x Abu Dhabi, UAESunday 23 July 2017

Do you think taboos surrounding cancer are leading to a reluctance from people to seek diagnosis?

Patients diagnosed with cancer are seeking repeated medical opinions, delaying treatment and risking their lives because of a "stigma" associated with the disease.
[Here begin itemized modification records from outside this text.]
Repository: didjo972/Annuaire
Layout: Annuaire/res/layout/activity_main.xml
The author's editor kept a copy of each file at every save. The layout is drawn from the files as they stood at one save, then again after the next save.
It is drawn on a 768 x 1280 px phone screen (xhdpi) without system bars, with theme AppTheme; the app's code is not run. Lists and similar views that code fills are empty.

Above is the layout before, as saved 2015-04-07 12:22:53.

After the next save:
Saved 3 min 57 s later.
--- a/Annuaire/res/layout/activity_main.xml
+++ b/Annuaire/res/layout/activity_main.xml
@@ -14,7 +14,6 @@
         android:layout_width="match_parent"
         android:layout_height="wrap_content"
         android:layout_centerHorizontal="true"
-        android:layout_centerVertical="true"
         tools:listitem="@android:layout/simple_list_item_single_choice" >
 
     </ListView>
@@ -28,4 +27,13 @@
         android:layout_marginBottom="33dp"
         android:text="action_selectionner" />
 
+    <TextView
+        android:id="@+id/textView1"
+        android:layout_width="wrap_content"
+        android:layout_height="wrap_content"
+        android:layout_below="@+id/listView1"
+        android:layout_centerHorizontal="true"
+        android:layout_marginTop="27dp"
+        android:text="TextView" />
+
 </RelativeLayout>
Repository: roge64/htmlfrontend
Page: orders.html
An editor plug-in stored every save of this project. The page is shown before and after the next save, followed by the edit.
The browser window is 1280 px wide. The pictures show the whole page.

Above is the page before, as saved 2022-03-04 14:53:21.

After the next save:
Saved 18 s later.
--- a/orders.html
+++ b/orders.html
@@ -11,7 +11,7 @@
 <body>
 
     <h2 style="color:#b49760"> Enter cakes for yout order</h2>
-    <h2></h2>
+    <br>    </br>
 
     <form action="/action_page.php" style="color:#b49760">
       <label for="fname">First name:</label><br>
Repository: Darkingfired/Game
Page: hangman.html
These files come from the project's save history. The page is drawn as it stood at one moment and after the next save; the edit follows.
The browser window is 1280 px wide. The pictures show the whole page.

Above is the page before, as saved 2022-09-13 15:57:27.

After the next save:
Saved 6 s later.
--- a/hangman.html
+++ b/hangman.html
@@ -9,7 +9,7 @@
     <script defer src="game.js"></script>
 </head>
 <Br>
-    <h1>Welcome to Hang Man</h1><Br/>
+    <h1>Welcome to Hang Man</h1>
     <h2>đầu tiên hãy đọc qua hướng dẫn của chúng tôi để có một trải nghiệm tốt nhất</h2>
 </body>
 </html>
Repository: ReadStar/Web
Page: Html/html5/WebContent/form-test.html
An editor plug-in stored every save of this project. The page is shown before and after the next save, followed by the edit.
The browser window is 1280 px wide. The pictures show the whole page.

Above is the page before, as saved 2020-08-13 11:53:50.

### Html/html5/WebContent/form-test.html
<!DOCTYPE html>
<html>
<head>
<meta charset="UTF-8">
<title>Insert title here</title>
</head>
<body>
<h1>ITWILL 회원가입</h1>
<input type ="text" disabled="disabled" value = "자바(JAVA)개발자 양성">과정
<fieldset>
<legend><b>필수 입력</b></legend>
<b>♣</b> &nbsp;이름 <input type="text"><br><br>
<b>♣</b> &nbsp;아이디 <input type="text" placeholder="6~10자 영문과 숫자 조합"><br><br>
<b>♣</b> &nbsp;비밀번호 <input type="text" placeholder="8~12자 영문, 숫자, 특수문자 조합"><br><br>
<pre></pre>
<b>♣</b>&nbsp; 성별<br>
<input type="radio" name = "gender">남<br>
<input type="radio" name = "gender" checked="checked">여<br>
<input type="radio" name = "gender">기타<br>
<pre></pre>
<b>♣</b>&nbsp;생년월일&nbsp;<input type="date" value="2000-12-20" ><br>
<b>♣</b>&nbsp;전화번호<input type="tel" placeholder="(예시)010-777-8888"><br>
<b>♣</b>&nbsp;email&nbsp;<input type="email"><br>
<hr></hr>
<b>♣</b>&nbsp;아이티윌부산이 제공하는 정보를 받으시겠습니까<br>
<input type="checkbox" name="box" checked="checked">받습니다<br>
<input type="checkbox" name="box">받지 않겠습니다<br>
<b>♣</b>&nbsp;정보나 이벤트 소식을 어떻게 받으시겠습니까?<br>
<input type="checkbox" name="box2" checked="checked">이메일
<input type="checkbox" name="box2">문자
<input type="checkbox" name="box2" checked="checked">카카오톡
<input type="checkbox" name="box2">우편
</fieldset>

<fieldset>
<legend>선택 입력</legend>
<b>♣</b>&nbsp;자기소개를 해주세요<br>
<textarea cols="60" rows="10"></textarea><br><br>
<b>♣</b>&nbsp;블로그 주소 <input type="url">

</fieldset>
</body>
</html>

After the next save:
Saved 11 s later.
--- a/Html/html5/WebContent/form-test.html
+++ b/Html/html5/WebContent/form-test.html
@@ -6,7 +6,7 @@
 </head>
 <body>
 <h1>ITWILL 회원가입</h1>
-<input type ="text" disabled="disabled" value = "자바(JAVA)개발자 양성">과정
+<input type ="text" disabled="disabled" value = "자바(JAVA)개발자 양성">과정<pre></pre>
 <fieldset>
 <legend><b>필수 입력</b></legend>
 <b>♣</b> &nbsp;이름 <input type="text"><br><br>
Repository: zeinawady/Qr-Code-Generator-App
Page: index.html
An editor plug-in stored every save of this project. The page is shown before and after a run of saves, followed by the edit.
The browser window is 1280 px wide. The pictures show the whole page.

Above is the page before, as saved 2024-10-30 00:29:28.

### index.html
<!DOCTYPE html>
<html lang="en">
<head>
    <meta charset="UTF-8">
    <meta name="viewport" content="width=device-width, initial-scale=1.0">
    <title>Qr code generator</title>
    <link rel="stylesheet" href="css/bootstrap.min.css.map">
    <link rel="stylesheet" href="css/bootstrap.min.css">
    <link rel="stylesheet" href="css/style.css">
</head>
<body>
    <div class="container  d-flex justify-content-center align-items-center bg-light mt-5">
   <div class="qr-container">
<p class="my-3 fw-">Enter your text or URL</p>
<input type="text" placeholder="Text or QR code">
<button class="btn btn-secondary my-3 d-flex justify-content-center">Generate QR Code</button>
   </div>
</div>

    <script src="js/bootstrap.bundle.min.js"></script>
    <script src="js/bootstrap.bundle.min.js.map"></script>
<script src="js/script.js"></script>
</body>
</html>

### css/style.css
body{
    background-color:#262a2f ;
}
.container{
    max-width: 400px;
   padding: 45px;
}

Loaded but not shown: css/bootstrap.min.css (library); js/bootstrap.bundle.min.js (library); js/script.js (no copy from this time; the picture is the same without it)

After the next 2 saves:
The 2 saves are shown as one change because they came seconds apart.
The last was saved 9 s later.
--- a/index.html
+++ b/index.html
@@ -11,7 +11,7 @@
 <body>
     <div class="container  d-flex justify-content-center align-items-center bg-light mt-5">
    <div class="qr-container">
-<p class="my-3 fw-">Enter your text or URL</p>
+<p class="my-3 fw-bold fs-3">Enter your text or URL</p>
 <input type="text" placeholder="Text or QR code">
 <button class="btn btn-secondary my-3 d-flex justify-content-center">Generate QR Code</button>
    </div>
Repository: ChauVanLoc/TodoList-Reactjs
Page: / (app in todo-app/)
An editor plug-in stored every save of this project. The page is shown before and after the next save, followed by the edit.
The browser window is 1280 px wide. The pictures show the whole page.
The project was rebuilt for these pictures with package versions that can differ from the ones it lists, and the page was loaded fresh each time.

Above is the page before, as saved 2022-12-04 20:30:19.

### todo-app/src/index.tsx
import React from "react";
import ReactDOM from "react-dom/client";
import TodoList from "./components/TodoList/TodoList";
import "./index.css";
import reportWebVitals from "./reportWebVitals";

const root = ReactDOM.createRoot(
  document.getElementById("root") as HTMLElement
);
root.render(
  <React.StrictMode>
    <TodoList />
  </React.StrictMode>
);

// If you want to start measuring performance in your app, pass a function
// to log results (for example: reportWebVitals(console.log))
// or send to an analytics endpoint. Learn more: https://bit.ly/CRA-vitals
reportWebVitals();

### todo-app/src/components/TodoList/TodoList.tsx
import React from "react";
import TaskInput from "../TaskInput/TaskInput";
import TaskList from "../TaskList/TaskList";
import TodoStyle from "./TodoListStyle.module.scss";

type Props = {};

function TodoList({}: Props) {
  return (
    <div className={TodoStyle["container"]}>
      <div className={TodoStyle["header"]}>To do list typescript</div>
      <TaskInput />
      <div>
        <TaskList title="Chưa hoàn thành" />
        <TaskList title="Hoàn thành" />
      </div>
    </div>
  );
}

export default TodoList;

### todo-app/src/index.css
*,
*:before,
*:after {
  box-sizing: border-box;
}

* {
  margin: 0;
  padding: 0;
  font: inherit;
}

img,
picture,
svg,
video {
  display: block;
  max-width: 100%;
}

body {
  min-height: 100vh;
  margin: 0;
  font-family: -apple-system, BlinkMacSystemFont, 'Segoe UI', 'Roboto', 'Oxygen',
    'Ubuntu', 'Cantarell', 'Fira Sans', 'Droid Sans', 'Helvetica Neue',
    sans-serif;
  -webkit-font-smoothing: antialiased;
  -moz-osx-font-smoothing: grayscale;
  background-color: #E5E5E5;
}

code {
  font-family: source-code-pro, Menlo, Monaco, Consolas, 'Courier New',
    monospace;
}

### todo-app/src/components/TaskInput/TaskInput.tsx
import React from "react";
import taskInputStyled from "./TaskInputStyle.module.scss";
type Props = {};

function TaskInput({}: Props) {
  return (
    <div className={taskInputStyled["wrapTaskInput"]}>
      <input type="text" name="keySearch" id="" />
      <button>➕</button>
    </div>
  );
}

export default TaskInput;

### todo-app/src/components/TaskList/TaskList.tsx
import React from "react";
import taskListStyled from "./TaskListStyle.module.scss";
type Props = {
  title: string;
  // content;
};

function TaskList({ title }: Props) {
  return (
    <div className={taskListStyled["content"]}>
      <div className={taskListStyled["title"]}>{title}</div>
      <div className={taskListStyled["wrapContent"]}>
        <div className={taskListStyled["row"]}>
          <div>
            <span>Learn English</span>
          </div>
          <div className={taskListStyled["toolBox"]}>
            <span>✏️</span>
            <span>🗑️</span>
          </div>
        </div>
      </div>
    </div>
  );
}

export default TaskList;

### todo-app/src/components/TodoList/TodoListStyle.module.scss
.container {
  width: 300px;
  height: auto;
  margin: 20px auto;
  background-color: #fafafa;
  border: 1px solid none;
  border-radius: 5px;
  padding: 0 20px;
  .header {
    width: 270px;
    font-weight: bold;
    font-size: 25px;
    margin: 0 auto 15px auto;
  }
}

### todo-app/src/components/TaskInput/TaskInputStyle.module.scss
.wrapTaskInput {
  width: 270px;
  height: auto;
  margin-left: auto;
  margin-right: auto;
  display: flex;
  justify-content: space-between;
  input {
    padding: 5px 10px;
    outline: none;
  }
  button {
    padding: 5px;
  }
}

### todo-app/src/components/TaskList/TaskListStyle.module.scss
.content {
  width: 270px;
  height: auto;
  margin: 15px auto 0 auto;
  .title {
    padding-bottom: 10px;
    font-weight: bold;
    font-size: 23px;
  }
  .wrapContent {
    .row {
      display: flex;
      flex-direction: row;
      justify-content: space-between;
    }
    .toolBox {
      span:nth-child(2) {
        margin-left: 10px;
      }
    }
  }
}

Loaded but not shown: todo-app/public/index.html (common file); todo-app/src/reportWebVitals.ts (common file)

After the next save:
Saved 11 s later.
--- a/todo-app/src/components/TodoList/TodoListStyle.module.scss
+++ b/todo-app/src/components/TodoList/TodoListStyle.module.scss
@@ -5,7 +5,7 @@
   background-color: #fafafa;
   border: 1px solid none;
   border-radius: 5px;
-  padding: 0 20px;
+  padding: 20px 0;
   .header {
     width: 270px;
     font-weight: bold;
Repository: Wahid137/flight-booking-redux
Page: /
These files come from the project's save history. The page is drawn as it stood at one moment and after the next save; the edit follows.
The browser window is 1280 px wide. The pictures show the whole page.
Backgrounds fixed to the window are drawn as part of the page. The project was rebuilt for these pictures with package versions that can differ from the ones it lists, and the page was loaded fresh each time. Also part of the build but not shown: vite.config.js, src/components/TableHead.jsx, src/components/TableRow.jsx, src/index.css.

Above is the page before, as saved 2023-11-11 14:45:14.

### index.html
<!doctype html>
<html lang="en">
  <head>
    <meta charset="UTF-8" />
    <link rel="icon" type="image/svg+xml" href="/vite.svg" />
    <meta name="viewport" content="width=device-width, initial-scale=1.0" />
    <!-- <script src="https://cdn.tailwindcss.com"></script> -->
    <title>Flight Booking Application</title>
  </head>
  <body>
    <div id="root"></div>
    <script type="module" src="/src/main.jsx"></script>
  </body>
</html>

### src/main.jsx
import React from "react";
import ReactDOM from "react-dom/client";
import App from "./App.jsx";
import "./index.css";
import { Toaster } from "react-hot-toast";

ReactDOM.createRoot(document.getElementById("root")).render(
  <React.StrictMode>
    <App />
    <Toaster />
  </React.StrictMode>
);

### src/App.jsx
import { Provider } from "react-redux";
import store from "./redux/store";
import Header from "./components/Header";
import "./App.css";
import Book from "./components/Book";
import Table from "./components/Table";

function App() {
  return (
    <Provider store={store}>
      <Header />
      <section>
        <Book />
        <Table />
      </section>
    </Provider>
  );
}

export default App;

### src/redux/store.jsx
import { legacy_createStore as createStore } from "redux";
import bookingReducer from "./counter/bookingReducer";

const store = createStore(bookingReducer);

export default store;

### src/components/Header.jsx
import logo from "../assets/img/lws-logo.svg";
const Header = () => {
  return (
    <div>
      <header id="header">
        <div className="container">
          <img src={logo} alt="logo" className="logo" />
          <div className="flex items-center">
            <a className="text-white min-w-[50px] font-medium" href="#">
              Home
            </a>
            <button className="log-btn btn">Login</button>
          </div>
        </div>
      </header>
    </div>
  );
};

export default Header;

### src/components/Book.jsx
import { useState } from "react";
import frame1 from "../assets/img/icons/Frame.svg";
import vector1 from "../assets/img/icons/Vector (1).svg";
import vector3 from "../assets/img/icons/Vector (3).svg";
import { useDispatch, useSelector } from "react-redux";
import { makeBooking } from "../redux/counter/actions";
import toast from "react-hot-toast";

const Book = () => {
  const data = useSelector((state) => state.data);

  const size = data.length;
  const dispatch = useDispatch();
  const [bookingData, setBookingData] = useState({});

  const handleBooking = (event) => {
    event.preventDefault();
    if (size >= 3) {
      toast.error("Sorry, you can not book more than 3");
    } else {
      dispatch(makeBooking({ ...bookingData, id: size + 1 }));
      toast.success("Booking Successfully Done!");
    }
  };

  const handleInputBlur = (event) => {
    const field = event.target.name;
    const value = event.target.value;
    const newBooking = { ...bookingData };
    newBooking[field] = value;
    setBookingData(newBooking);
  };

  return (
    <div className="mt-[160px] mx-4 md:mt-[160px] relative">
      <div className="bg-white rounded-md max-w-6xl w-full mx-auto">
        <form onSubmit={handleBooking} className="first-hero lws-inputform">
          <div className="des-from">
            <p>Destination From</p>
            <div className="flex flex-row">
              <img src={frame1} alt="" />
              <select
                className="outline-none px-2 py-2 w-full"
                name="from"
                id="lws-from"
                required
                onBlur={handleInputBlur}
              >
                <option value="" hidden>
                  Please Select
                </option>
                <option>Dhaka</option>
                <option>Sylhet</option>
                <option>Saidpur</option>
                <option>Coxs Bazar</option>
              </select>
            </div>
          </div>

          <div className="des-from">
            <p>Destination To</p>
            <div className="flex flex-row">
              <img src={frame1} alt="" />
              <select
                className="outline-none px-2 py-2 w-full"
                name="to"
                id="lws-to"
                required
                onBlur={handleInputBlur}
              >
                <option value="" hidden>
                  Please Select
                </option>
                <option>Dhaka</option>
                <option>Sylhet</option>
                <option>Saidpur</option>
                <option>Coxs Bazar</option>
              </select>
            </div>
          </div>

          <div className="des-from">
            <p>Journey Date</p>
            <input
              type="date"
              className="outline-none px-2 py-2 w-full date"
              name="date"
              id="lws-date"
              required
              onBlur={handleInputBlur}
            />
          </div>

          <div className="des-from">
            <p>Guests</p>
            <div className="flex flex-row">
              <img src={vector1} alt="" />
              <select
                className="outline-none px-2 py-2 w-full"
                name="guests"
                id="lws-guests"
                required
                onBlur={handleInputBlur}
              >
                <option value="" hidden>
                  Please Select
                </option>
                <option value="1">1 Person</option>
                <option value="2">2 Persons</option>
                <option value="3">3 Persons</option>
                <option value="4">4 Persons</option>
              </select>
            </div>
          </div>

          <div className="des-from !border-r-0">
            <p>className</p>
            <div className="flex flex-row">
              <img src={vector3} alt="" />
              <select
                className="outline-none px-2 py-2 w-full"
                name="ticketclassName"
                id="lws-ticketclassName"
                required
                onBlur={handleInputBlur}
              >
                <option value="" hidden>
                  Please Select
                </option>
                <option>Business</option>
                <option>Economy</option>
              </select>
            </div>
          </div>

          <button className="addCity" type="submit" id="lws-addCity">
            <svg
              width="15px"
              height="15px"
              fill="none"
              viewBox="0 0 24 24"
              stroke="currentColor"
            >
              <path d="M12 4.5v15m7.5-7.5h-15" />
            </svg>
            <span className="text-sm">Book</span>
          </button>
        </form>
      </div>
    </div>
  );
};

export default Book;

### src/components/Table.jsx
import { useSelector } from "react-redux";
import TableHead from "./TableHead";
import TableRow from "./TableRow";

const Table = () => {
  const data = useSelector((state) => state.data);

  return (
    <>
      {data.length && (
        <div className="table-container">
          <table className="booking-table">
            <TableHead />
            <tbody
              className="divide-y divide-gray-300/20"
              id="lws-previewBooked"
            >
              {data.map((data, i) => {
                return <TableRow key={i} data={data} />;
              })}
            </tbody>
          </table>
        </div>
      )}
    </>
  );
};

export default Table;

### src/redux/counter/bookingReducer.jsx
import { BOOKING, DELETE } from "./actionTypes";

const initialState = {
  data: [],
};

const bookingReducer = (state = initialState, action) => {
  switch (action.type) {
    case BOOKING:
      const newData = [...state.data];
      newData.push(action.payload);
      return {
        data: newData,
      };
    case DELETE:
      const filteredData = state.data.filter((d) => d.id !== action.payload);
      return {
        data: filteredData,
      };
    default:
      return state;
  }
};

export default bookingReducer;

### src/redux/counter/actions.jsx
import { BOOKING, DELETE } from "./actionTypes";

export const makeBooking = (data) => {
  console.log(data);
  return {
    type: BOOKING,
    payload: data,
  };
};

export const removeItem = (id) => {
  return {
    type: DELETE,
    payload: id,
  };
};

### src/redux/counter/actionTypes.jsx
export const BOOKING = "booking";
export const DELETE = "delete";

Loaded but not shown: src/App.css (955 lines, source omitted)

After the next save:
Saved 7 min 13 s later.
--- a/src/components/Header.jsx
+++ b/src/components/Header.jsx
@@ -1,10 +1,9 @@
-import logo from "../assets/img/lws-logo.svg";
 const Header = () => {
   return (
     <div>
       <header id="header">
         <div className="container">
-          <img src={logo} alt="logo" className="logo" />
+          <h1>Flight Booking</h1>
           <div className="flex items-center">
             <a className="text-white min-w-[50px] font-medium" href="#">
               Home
Patients diagnosed with cancer are seeking repeated medical opinions, delaying treatment and risking their lives because of a "stigma" associated with the disease. Doctors say a diagnosis of cancer, or saratan in Arabic, is traditionally taboo in many Arab nations, including the UAE, and many patients have worrying attitudes about the illness and subsequent life-saving treatments. Do you think these taboos surrounding cancer are leading to a reluctance from people to seek diagnosis? Click below to give your opinion. ---- "Saratan in this culture holds a different meaning and connotation than the word 'cancer' in the West," said Dr David Spence, the chair of the department of medicine at Sheikh Khalifa Medical City. ---- "For people who haven't been exposed to western medicine and thinking there is still a thought that being diagnosed with saratan is similar to being given a death sentence. But this is wrong and it's a bad mindset in the culture." ---- Cancer rates are on the rise in the UAE and doctors say late diagnoses and treatment, in many cases, mean patients are dying from often treatable forms of the disease. Only about one-third of women diagnosed with breast cancer in the UAE are in the early stages of the disease, according to estimates by cancer specialists. A late diagnosis means more invasive treatment and higher chances of death.